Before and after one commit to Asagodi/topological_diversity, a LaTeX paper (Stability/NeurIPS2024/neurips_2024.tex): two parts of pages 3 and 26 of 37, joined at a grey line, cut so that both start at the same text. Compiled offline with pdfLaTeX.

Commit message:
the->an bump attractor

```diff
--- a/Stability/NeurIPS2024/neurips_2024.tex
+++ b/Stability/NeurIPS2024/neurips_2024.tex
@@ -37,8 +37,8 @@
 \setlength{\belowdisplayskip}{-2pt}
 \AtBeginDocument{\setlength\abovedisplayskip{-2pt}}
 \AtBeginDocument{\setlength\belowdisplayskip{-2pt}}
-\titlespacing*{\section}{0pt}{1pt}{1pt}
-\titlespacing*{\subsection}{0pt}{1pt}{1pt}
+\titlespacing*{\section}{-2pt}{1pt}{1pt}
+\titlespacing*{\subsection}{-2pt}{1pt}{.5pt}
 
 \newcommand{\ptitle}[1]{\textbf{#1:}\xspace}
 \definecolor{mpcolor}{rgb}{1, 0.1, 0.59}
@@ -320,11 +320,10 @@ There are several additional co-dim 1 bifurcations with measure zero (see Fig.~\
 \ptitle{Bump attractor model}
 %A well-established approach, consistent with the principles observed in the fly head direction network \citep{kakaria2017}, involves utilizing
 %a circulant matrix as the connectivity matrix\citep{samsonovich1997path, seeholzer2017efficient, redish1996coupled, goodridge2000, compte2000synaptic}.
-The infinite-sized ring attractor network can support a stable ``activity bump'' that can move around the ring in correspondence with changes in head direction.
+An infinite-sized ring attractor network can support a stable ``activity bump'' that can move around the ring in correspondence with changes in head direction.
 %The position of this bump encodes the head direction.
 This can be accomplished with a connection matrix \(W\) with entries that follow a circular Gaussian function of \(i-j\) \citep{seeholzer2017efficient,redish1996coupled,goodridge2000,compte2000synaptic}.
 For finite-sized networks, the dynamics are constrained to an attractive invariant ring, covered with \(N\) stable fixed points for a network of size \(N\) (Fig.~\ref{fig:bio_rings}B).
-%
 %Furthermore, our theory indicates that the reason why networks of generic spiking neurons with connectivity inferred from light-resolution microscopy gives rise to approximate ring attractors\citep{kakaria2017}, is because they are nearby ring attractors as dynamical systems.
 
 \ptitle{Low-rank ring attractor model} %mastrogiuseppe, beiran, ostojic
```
___
Show each line from the listing above that includes the word "titlespacing".

-\titlespacing*{\section}{0pt}{1pt}{1pt}
-\titlespacing*{\subsection}{0pt}{1pt}{1pt}
+\titlespacing*{\section}{-2pt}{1pt}{1pt}
+\titlespacing*{\subsection}{-2pt}{1pt}{.5pt}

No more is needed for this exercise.